Jon’s comments on Ygritte’s appearance have more than a little bit of the same highborn snobbery present in his other conclusions about wildling culture – hence his example of a “lord’s court” as opposed to a wildling camp, and his description of Ygritte as having “a round peasant face.” At the same time, there’s more than a little of a schoolboy denial of a crush, since he admits that her flaws are offset by her other qualities. It’s pretty damn obvious, from physical response if nothing else, that he is somewhat grasping at straws here.
Just as the wildlings as a whole pose Jon a huge psychological and ideological problem vis-à-vis his whole issue with bastardy, Ygritte poses a double problem, because it’s glaringly obvious that Ygritte wants to sleep with him, and that Jon’s weak grounds for refusing threaten to expose him as a spy:
“You are a free man now, and Ygritte is a free woman.
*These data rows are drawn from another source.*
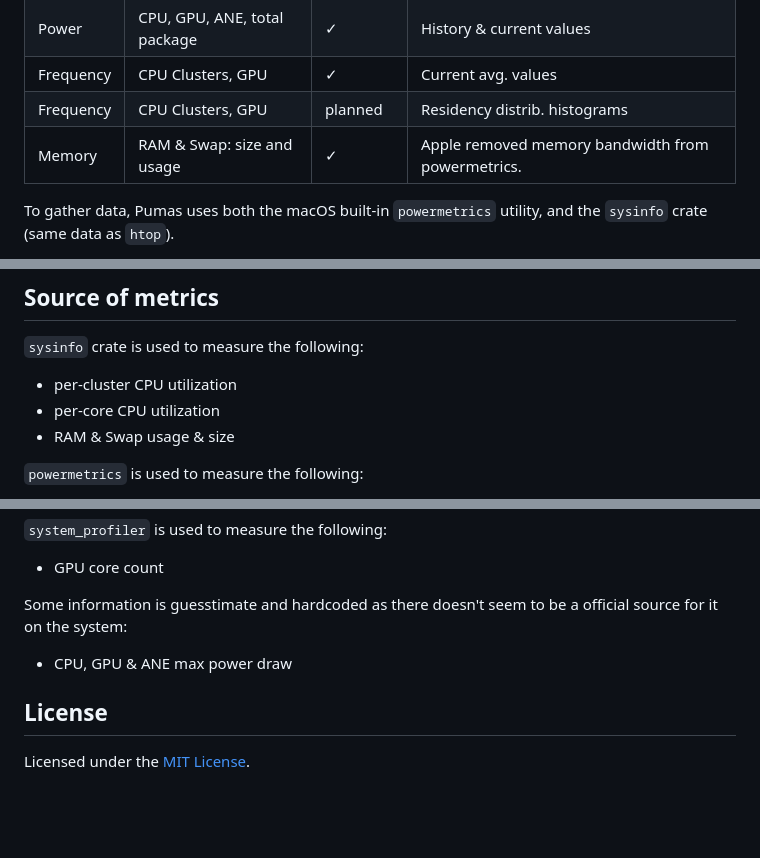
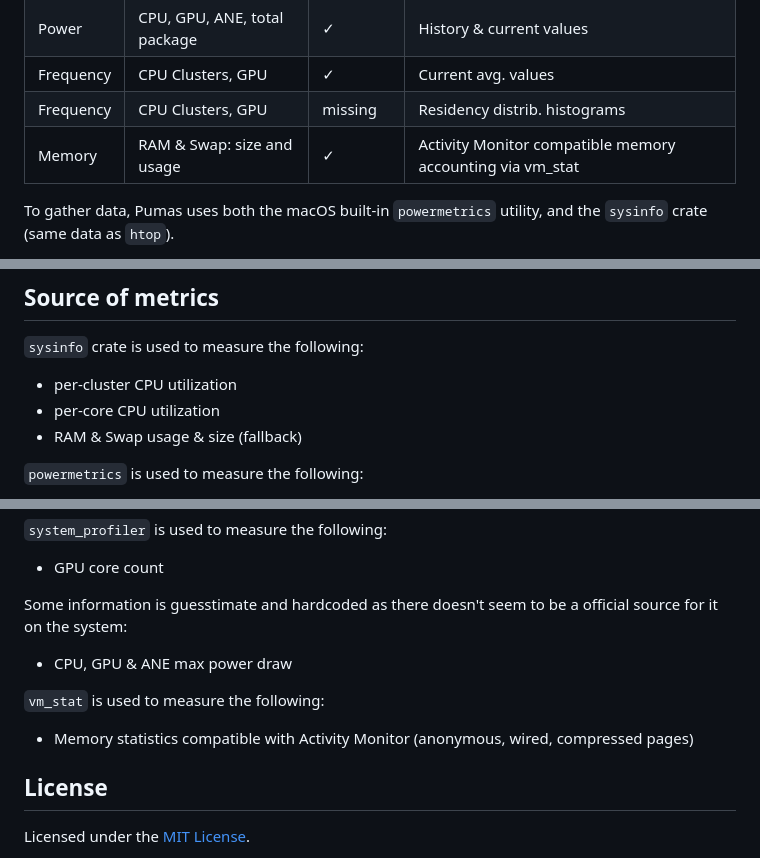
Before and after one commit to graelo/pumas, a Markdown page: README.md, 3 parts joined by grey strips. GitHub-like rendering; blank space fills up the shorter version.

```diff
--- a/README.md
+++ b/README.md
@@ -18,8 +18,8 @@ reimplemented version of [asitop] in Rust.
 | Utilization | CPU Clusters, GPU, ANE       | ✓         | History & current values. ANE util. is measured via power |
 | Power       | CPU, GPU, ANE, total package | ✓         | History & current values                                  |
 | Frequency   | CPU Clusters, GPU            | ✓         | Current avg. values                                       |
-| Frequency   | CPU Clusters, GPU            | planned   | Residency distrib. histograms                             |
-| Memory      | RAM & Swap: size and usage   | ✓         | Apple removed memory bandwidth from powermetrics.         |
+| Frequency   | CPU Clusters, GPU            | missing   | Residency distrib. histograms                             |
+| Memory      | RAM & Swap: size and usage   | ✓         | Activity Monitor compatible memory accounting via vm_stat  |
 
 To gather data, Pumas uses both the macOS built-in `powermetrics` utility, and the `sysinfo`
 crate (same data as `htop`).
@@ -251,7 +258,7 @@ Thanks to user @woshiniming007 for the suggestion!
 
 - per-cluster CPU utilization
 - per-core CPU utilization
-- RAM & Swap usage & size
+- RAM & Swap usage & size (fallback)
 
 `powermetrics` is used to measure the following:
 
@@ -274,6 +281,10 @@ it on the system:
 
 - CPU, GPU & ANE max power draw
 
+`vm_stat` is used to measure the following:
+
+- Memory statistics compatible with Activity Monitor (anonymous, wired, compressed pages)
+
 ## License
 
 Licensed under the [MIT License].
```
Also changed, not shown: other parts of README.md (+7 -0 lines), images/screenshot-memory-dark.png (added), images/screenshot-memory-light.png (added), 1 other file.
What dishonor if you lay together?”
“I might get her with child…the boy…the child would be a bastard.”
“Are bastards weaker than other children? More sickly, more like to fail?…You’re bastard-born yourself. And if Ygritte does not want a child, she will go to some woods witch and drink a cup o’ moon tea. You do not come into it, once the seed is planted.”
In what might have been cribbed directly out of Edmund’s speech in King Lear, the wildling use of nature as a lens through which to analyze culture and ideology cuts to the core: Jon is no less of a man because of his supposed illegitimacy, and if he could look at his own culture from the outside he would see the custom for its irrationality. And so, Ygritte really does pose a threat to Jon, not only because she might tempt him into betraying his vows, but because her offer might cause him to re-examine the mores of Westerosi society.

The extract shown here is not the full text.